━━ The input ━━
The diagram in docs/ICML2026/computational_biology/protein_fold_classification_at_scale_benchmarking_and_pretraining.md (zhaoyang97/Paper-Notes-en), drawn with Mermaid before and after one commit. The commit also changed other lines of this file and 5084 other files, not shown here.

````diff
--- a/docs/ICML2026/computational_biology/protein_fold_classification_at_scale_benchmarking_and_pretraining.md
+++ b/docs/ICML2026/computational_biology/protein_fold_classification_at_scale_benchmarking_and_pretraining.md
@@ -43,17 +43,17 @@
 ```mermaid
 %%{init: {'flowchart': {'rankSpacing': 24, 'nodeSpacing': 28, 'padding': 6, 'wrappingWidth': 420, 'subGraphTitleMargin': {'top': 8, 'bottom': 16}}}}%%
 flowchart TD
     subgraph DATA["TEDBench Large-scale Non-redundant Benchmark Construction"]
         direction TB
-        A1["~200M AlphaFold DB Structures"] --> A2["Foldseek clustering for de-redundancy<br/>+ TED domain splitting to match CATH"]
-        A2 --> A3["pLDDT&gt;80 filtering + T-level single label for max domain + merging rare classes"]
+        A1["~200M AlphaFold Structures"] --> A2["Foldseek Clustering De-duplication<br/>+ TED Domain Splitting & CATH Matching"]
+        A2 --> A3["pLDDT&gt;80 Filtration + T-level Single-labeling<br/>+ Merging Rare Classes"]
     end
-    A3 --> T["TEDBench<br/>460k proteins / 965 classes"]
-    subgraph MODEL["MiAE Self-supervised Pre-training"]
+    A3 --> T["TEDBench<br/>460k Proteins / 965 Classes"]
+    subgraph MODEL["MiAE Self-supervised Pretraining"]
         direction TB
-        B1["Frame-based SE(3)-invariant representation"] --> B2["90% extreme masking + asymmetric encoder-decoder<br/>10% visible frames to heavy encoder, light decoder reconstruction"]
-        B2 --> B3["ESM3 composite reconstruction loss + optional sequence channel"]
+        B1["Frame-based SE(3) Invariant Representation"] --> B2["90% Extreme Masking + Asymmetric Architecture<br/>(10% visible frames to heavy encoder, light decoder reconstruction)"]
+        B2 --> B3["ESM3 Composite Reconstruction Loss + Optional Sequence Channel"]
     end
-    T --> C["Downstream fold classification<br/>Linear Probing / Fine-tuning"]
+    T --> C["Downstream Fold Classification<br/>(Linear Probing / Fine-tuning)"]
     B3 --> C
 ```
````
━━━
Work to be completed. Could I ask you to return the records exactly and in full?

Solution for this task.
The diagram in docs/ICML2026/computational_biology/protein_fold_classification_at_scale_benchmarking_and_pretraining.md (zhaoyang97/Paper-Notes-en), drawn with Mermaid before and after one commit. The commit also changed other lines of this file and 5084 other files, not shown here.

````diff
--- a/docs/ICML2026/computational_biology/protein_fold_classification_at_scale_benchmarking_and_pretraining.md
+++ b/docs/ICML2026/computational_biology/protein_fold_classification_at_scale_benchmarking_and_pretraining.md
@@ -43,17 +43,17 @@
 ```mermaid
 %%{init: {'flowchart': {'rankSpacing': 24, 'nodeSpacing': 28, 'padding': 6, 'wrappingWidth': 420, 'subGraphTitleMargin': {'top': 8, 'bottom': 16}}}}%%
 flowchart TD
     subgraph DATA["TEDBench Large-scale Non-redundant Benchmark Construction"]
         direction TB
-        A1["~200M AlphaFold DB Structures"] --> A2["Foldseek clustering for de-redundancy<br/>+ TED domain splitting to match CATH"]
-        A2 --> A3["pLDDT&gt;80 filtering + T-level single label for max domain + merging rare classes"]
+        A1["~200M AlphaFold Structures"] --> A2["Foldseek Clustering De-duplication<br/>+ TED Domain Splitting & CATH Matching"]
+        A2 --> A3["pLDDT&gt;80 Filtration + T-level Single-labeling<br/>+ Merging Rare Classes"]
     end
-    A3 --> T["TEDBench<br/>460k proteins / 965 classes"]
-    subgraph MODEL["MiAE Self-supervised Pre-training"]
+    A3 --> T["TEDBench<br/>460k Proteins / 965 Classes"]
+    subgraph MODEL["MiAE Self-supervised Pretraining"]
         direction TB
-        B1["Frame-based SE(3)-invariant representation"] --> B2["90% extreme masking + asymmetric encoder-decoder<br/>10% visible frames to heavy encoder, light decoder reconstruction"]
-        B2 --> B3["ESM3 composite reconstruction loss + optional sequence channel"]
+        B1["Frame-based SE(3) Invariant Representation"] --> B2["90% Extreme Masking + Asymmetric Architecture<br/>(10% visible frames to heavy encoder, light decoder reconstruction)"]
+        B2 --> B3["ESM3 Composite Reconstruction Loss + Optional Sequence Channel"]
     end
-    T --> C["Downstream fold classification<br/>Linear Probing / Fine-tuning"]
+    T --> C["Downstream Fold Classification<br/>(Linear Probing / Fine-tuning)"]
     B3 --> C
 ```
````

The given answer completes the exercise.